----- EXERCISE INPUT -----

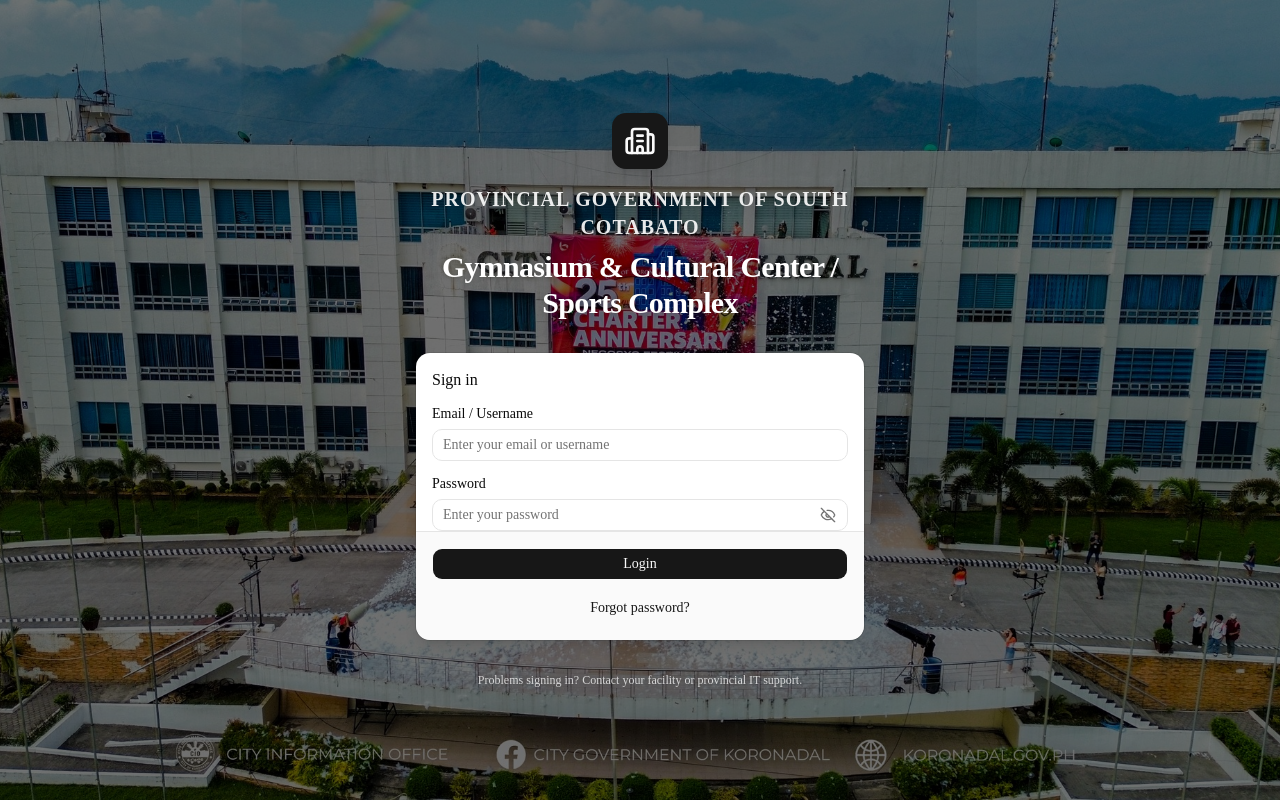
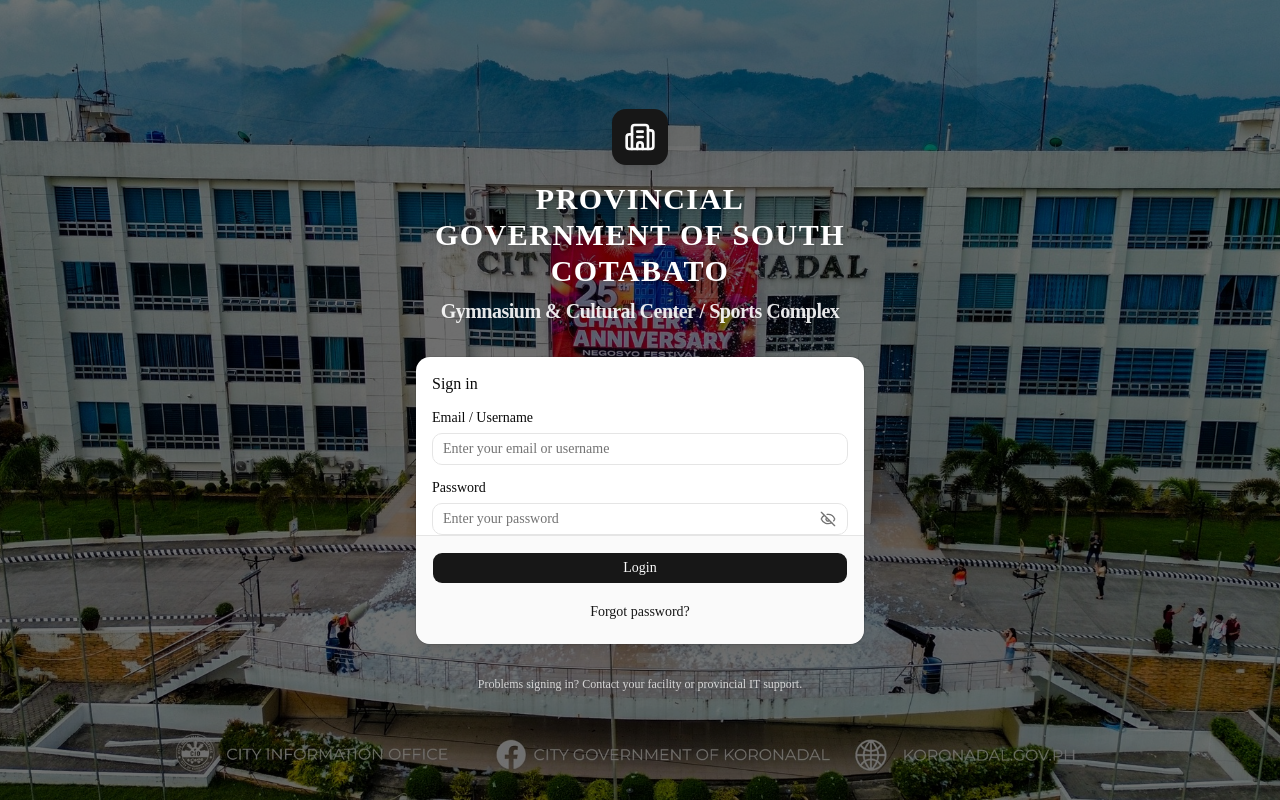
Before and after one commit to Kxiz421/Cultural-Center-and-Sports-Complex, a Next.js app in the folder ccasc/: page /login in a window 1280 px wide. Built offline with nearby package versions, Linux system fonts and the light colour scheme.

Commit message:
layout changes

```diff
--- a/ccasc/app/login/page.js
+++ b/ccasc/app/login/page.js
@@ -226,10 +226,10 @@ export default function LoginPage() {
           <div className="bg-primary text-primary-foreground mb-4 flex size-14 items-center justify-center rounded-xl shadow-lg">
             <Building2 className="size-8" />
           </div>
-          <p className="text-lg font-bold uppercase tracking-wider text-white/90 md:text-xl">
+          <p className="text-2xl font-extrabold uppercase tracking-wider text-white drop-shadow-sm md:text-3xl">
             Provincial Government of South Cotabato
           </p>
-          <h1 className="mt-2 text-2xl font-bold tracking-tight text-white drop-shadow-sm md:text-3xl">
+          <h1 className="mt-2 text-lg font-bold tracking-tight text-white/90 md:text-xl">
             Gymnasium & Cultural Center / Sports Complex
           </h1>
         </div>
```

-----

YOUR TASK
None of the pictures should appear, though every line of the data above must be reproduced exactly.

TASK ANSWER
Before and after one commit to Kxiz421/Cultural-Center-and-Sports-Complex, a Next.js app in the folder ccasc/: page /login in a window 1280 px wide. Built offline with nearby package versions, Linux system fonts and the light colour scheme.

Commit message:
layout changes

```diff
--- a/ccasc/app/login/page.js
+++ b/ccasc/app/login/page.js
@@ -226,10 +226,10 @@ export default function LoginPage() {
           <div className="bg-primary text-primary-foreground mb-4 flex size-14 items-center justify-center rounded-xl shadow-lg">
             <Building2 className="size-8" />
           </div>
-          <p className="text-lg font-bold uppercase tracking-wider text-white/90 md:text-xl">
+          <p className="text-2xl font-extrabold uppercase tracking-wider text-white drop-shadow-sm md:text-3xl">
             Provincial Government of South Cotabato
           </p>
-          <h1 className="mt-2 text-2xl font-bold tracking-tight text-white drop-shadow-sm md:text-3xl">
+          <h1 className="mt-2 text-lg font-bold tracking-tight text-white/90 md:text-xl">
             Gymnasium & Cultural Center / Sports Complex
           </h1>
         </div>
```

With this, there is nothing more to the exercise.